The book, in general, will add depth to your gameplay of Rivals of Catan. Rebecca Gable does an excellent job of making sure the book matches in the book in historical perspective and gameplay. You will get a certain thrill when you play both Cadamir and Osmund out on the table. Knowing now that they are close friends and foster brothers. I cannot say enough about how much more fun this game has become after reading the book.
There is even an explanation of how the land of Catan came to be. The author uses mythology of the people to give a story about Odin and a beautiful fairy princess he desired. Gable makes a great effort to make the book historical in nature. I really appreciated how real it made it feel. As a side note, you can find this book also in German. Which some people might enjoy more.
A great story to a great game. Gamers should enjoy this book greatly. It is a must read. for Catan players. It can be enjoyed without the game background! It is one of those books you pass on to another player of the game. Definitely, would make an unique gift for Catan players.

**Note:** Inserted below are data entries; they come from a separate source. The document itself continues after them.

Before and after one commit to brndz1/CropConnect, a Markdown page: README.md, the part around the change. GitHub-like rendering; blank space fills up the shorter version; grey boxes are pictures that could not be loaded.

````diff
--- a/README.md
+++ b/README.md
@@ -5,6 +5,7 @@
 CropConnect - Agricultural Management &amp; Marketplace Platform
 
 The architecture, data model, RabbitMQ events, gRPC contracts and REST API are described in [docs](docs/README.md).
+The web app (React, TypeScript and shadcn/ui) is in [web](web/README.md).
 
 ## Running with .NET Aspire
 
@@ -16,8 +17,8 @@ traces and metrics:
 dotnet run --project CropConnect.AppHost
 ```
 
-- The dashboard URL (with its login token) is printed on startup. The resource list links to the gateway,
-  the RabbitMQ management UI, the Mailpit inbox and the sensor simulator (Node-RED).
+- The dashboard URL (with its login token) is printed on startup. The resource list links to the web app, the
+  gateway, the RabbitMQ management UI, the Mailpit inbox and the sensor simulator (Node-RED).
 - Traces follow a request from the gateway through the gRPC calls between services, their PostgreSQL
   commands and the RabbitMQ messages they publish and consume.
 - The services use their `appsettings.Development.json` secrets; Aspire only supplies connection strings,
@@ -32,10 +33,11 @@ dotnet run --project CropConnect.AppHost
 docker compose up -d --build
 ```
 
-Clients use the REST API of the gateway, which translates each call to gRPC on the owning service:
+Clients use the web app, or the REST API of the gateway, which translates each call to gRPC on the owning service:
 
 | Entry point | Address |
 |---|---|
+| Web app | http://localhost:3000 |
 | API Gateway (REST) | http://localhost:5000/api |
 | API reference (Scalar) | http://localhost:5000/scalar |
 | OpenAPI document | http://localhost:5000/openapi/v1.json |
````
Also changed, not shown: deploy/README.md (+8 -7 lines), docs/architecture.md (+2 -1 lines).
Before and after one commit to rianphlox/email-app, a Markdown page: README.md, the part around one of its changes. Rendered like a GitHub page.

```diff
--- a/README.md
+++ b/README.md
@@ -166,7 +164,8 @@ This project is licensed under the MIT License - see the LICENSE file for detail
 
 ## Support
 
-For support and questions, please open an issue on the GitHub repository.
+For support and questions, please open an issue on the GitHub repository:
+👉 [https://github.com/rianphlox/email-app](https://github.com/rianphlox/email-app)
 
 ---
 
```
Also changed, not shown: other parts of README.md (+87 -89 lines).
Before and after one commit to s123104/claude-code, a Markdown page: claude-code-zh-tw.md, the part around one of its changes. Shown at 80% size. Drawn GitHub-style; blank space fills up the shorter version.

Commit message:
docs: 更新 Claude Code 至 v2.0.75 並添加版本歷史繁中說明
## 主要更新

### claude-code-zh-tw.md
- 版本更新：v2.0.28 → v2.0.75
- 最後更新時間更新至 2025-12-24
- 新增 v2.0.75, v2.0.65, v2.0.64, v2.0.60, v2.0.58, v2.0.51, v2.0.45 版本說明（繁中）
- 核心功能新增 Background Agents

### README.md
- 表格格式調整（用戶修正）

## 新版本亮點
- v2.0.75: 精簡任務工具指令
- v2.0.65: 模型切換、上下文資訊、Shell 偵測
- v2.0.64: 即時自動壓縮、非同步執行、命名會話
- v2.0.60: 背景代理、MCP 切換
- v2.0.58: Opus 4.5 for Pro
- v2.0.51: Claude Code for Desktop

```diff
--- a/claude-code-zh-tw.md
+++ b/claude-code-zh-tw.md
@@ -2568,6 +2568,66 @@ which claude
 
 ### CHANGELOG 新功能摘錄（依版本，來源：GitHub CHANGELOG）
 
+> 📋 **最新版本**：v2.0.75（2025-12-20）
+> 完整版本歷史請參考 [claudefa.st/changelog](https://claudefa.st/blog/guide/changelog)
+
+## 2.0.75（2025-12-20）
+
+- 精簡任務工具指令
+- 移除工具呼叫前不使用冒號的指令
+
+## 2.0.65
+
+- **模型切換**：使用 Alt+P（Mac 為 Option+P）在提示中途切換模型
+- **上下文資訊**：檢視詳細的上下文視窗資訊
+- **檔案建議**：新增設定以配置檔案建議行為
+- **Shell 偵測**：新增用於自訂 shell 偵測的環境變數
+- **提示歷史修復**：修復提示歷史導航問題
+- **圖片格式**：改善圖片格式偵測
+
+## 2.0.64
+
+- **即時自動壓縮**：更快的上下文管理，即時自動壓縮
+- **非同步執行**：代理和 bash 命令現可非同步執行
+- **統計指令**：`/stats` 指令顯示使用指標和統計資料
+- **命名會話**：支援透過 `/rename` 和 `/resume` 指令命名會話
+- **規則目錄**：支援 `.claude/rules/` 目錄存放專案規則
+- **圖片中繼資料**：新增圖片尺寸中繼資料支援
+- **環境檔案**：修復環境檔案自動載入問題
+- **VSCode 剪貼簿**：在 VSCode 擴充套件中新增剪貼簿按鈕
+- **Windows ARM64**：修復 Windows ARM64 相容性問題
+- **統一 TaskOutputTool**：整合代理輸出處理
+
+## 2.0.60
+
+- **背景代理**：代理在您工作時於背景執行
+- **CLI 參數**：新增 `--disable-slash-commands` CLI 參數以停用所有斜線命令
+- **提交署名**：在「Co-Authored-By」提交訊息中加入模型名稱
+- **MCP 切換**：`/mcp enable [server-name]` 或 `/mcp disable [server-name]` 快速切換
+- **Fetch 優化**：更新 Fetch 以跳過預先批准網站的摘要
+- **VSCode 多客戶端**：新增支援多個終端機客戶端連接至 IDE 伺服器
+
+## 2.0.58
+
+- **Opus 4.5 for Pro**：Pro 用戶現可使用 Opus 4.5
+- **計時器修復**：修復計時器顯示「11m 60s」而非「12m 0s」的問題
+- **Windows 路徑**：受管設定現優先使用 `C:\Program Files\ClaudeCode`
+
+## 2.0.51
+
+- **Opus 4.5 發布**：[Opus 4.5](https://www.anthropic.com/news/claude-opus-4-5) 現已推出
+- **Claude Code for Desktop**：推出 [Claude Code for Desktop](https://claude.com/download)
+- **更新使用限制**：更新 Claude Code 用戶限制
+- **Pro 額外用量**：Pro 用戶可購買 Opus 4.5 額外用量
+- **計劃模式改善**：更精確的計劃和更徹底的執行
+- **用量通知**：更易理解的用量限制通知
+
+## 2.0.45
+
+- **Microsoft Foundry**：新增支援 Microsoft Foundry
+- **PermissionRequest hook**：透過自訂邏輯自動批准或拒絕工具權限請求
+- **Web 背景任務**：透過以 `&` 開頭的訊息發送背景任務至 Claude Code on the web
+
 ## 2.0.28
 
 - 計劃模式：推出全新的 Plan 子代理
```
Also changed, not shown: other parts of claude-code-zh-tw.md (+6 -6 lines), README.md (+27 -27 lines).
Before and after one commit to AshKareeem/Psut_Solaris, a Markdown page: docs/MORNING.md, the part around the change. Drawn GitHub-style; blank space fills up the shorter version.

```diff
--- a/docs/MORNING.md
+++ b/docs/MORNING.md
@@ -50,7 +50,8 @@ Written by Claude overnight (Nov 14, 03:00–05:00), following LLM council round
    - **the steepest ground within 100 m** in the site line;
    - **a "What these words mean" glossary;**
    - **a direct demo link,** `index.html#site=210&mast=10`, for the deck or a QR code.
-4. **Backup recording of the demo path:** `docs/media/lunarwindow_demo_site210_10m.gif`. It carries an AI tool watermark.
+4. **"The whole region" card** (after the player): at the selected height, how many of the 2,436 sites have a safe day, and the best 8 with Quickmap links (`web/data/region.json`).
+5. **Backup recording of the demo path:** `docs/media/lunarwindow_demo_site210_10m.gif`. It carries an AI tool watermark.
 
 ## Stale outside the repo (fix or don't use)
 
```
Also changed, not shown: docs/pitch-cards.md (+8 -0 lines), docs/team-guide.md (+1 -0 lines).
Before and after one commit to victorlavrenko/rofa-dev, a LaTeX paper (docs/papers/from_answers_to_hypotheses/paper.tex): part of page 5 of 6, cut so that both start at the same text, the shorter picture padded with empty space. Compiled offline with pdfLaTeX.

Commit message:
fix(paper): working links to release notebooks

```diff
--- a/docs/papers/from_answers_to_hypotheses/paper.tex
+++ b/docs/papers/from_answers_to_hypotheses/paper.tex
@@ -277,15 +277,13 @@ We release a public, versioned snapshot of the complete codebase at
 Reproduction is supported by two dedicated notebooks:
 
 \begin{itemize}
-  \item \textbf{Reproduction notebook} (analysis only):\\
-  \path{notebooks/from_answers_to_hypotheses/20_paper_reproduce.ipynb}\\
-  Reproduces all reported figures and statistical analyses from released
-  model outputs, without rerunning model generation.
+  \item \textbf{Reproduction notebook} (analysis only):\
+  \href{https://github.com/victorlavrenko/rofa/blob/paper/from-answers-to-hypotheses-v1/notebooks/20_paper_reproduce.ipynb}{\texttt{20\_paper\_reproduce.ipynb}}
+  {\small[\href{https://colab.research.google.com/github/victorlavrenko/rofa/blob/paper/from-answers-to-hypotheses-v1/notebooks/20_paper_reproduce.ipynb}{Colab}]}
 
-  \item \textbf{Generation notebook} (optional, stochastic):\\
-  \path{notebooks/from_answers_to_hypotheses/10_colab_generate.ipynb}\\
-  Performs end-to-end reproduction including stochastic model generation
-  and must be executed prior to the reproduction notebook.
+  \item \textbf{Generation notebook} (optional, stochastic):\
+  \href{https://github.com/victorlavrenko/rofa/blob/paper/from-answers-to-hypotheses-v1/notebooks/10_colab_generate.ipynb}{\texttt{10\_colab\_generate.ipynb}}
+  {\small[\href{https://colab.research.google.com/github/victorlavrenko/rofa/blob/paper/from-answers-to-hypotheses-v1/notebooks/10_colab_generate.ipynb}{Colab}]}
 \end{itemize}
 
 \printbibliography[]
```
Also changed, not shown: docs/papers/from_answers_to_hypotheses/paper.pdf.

It makes sense that the people are Vikings, who fled their homes where resources were short and looked for a new, warmer land. They were ready to fight for land but found a wonderful, warm island that was unpopulated and had plenty of the resources they wanted. So they established a settlement that used all the same resources we find in the game. Should have been happily every after, except for the greed and vices of some of the settlers. These settlers were exiled from the original settlement, so they established a new settelment for themselves. I guess they settled in the barren desert so that original settlers couldn't find them, but then they couldn't get resources, so became robbers, which again works with the mechanics of the game. Sheep were not native to the island, so this explains why they are a more important resource than other animals. So most of the major game features are explained nicely, in a good story that also educates on viking culture and has good characterization. It's difficult to make characters who hold slaves become relatable to modern readers, but author did a good job of that. A few features of the game were ignored (cities, soldiers, roads) but understandable given that storytelling was more important than fitting the game features.
All together, a good read with nice connections to the game.
While I expected a book licensed by a board game IP to be rubbish, I was shocked at just how well the author captures the spirit of historical fiction. While the places and people are almost all made up, the cultural setting is rather deep. The ongoing religious conflict between the Norse pagan traditions and the new Christian faith is fascinating.
The characters are nearly all quite three-dimensional, with a balance of strengths and flaws.
TW: contains slavery, and non-explicit non-consensual sex.